11 Tips for Preparing Envision Documentation

Preparing to submit for Envision verification is as much of an art as a science. There are a lot of ‘moving parts’ — working with design teams and owners to gather the correct supporting documentation and crafting thorough yet succinct answers to each relevant criteria. 

Now put yourself in the shoes of a Verifier: did you know that they are typically allocated less than one hour to review each credit? For a project they know very little about? For credits that could have hundreds of pages of documentation? The time flies by! 

Since Envision is still relatively new, with only about 60 verified projects by nearly as many companies, there are many lessons still to be learned. We are grateful to have had the opportunity to both submit numerous projects for verification, and act as the Verifier for several other projects. Having sat on both sides of the table we are sharing insights on simple ways to improve Envision documentation and set the project up for a successful and efficient verification process.

11 Tips for Preparing Envision Documentation

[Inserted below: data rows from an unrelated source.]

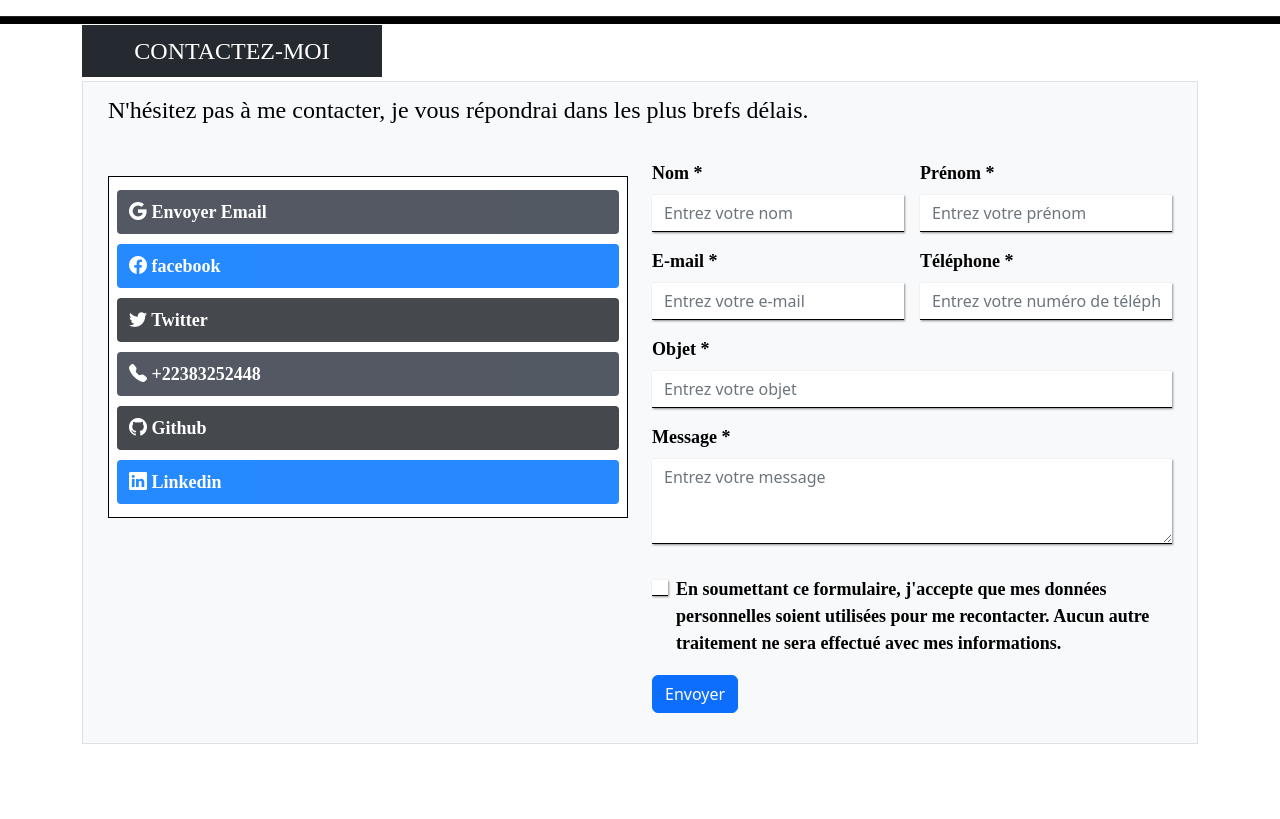
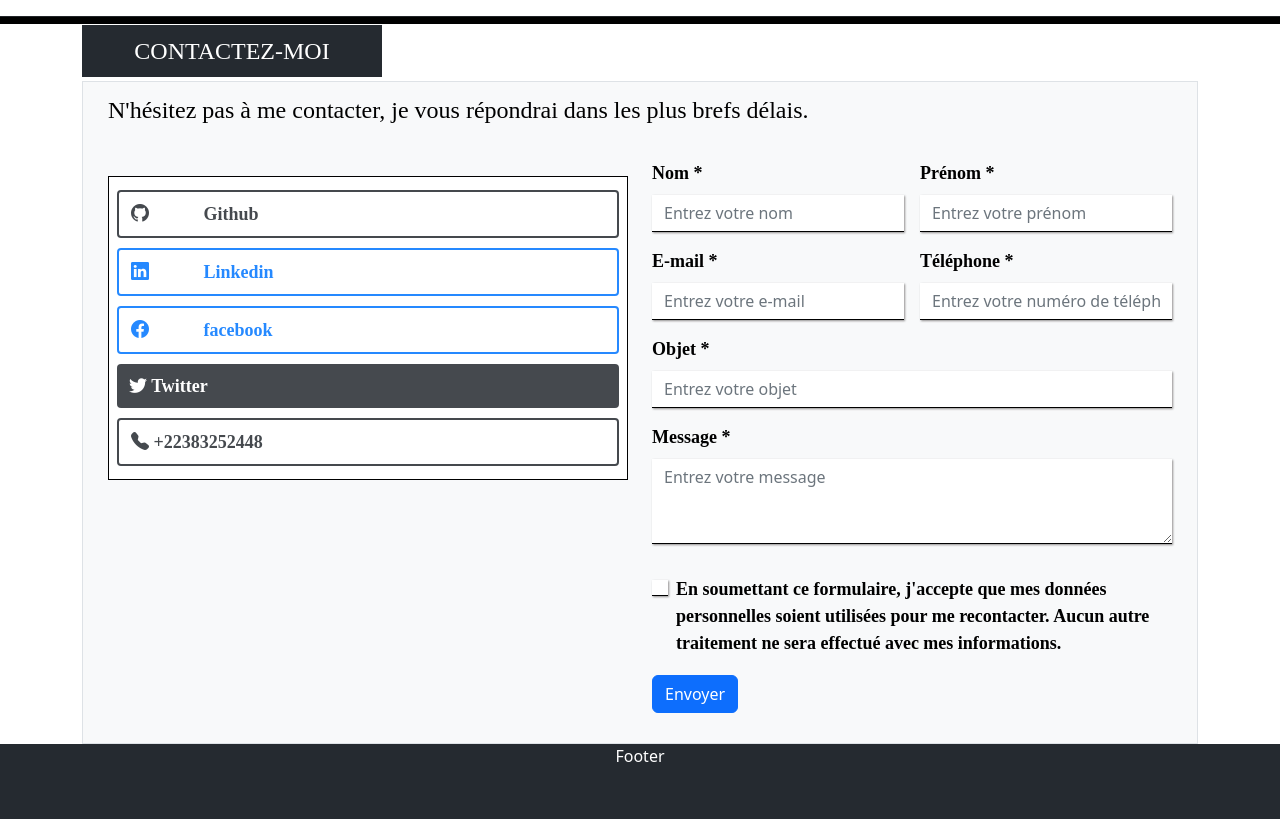
Before and after one commit to Dmchez33/MonPortfolio, a plain HTML site: page index.html in a window 1280 px wide. Shown: the part 2305-3124 px from the top of the page. Before the commit the page ends 3049 px from the top, so only its background shows below. Drawn offline with nearby package versions, Linux system fonts and the light colour scheme.

Commit message:
Sixième commit

```diff
--- a/index.css
+++ b/index.css
@@ -260,9 +260,30 @@ hr{
     background-color: white;
 }
 
+.bi-facebook{
+    color: #0075FF;
+    margin-right: 50px !important;
+}
+
+.bi-linkedin{
+    color: #0075FF;
+    margin-right: 50px !important;
+}
+
+.bi-github{
+    color: #252A30;
+    margin-right: 50px !important;
+}
+
+.github{
+    border: 2px solid #252A30 !important;
+    color: #252A30;
+    opacity: 0.2;
+}
+
 .fb {
-    background-color: #0075FF;
-    color: white;
+    border: 2px solid #0075FF !important;
+    color: #0075FF;
     opacity: 0.2;
 }
 
@@ -273,24 +294,15 @@ hr{
 
 }
 
-.google {
-    background-color: #363C48;
-    color: white;
-    opacity: 0.2;
-}
-.github{
-    background-color: #252A30;
-    color: white;
-    opacity: 0.2;
-}
+
 .linkedin{
-    background-color: #0075FF;
-    color: white;
+    border: 2px solid #0075FF !important;
+    color: #0075FF;
     opacity: 0.2;
 }
 .telephone{
-    background-color: #363C48;
-    color: white;
+    border: 2px solid #252A30 !important;
+    color: #252A30;
     opacity: 0.2;
 }
 
@@ -345,3 +357,12 @@ input, textarea{
     border-bottom: 1px  solid black !important;
     box-shadow: 1px 1px 2px #918f8f;
 }
+
+/********* PARTIE FOOTER *************/
+.footer {
+    height: 75px;
+    width: 100%;
+    background-color: #252A30;
+    color: white;
+    text-align: center;
+}
--- a/index.html
+++ b/index.html
@@ -4,6 +4,8 @@
     <meta charset="UTF-8">
     <title>Title</title>
     <link rel="stylesheet" href="index.css">
+    <!-- GOOGLE CONSOLE REFERENCEMENT -->
+    <meta name="google-site-verification" content="gqAk-_tIi_P4UxoFspzq2r5eWynPEJeOcRHqqAjY8nM" />
     <!-- Boostrap CSS Link only -->
     <link href="https://cdn.jsdelivr.net/npm/bootstrap@5.2.3/dist/css/bootstrap.min.css" rel="stylesheet"
           integrity="sha384-rbsA2VBKQhggwzxH7pPCaAqO46MgnOM80zW1RWuH61DGLwZJEdK2Kadq2F9CUG65" crossorigin="anonymous">
@@ -445,9 +447,13 @@
             <div class="row">
                 <div class="col mt-5">
                     <div class="blockprincipal p-2 ">
+                        <a href="https://github.com/Dmchez33" class="github btn1">
+                            <i class="bi bi-github"></i> Github
+                        </a>
 
-                        <a href="mailto:email@example.com" class="google btn1">
-                            <i class="bi bi-google "></i> Envoyer Email
+                        <a href="https://www.linkedin.com/in/idrissa-demb%C3%A9l%C3%A9-2a516724a/"
+                           class="linkedin btn1">
+                            <i class="bi bi-linkedin"></i> Linkedin
                         </a>
 
                         <a href="#" class="fb btn1">
@@ -460,13 +466,8 @@
                         <a href="#" class="telephone btn1">
                             <i class="bi bi-telephone-fill"></i> +22383252448
                         </a>
-                        <a href="https://github.com/Dmchez33" class="github btn1">
-                            <i class="bi bi-github"></i> Github
-                        </a>
-                        <a href="https://www.linkedin.com/in/idrissa-demb%C3%A9l%C3%A9-2a516724a/"
-                           class="linkedin btn1">
-                            <i class="bi bi-linkedin"></i> Linkedin
-                        </a>
+
+
                     </div>
                 </div>
 
@@ -549,6 +550,11 @@
     </div>
 </div>
 
+<!-- FOOTER PARTIE -->
+<div class="footer">
+    <p>Footer</p>
+</div>
+
 <script src="index.js">
 
 </script>
```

  1. Start with the big picture. Provide a brief high-level project description in ISI’s online scorecard or in QL1.1 to familiarize the Verifier with the overall project. While your team knows the in’s and out’s of your project, a Verifier will be jumping in cold. A brief description can go a long way in sharing the bigger picture before getting into the weeds.
  2. Set some limits. Define your project boundary and components so the Verifier understands where to focus their attention. If the project is large (many components, many miles, etc.), remember to name and address relevant project components or locations in each credit. 
  3. KISS (Keep it simple submitter). Write the credit narratives using language easily understood by those outside your industry. The Verifier assigned to your project may be an engineer specializing in another field or a non-engineer from another discipline.
  4. Answer the questions that are asked. Speak directly to the credit intent, level of achievement description and relevant evaluation criteria. Incorporate key terminology and themes into your response to clearly connect how your response supports the targeted level of achievement.
  5. Connect the dots. What might be an easy connection to those involved in the project may not look that way to a Verifier who is not as familiar with the project. Clearly communicate synergies, dependencies and relationships between planning decisions and design features.
  6. Communicate all of what is needed, none of what is not. Be selective in what documentation is provided, making sure it directly addresses evaluation criteria without going overboard. Avoid including unnecessary documentation, by deleting irrelevant pages from lengthy reports. If a full report is needed to support your point, upload it as a separate file.
  7. Be consistent. Make sure document titles referenced in the credit narrative correspond with how it is referred to in the table of contents at the end of the cover sheet and in the supporting documentation, or the file name if documents are uploaded individually. Don’t leave the Verifier wondering if a wetland delineation study is the same thing as a wetland habitat report. 
  8. Be organized. If you consolidate all supporting documentation into a single PDF, make sure documents are in the order they are referenced in the narrative. Clearly identify each supporting document by labeling the first page or using page dividers. If you upload multiple documents, it is helpful to name the files so they appear in the order they are referenced in the credit narrative. 
  9. Make it easy to see what you are saying. Use highlighting, comment boxes, and arrows to help the Verifier easily find relevant information in the supporting documentation. Use the documentation to not only support the narrative, but supplement the story you are telling.
  10. A picture is worth a thousand words. Maps and photos are powerful ways to share project information. Don’t forget to outline the project boundary on maps and caption photos to provide context for the Verifier.
  11. Back up your claim. Unfortunately, a Verifier can’t just take your word that a credit is “Not Applicable” to your project. Just as you need to provide sound reasoning and documentation to earn points for any credit, you must do the same to demonstrate that a credit does not apply.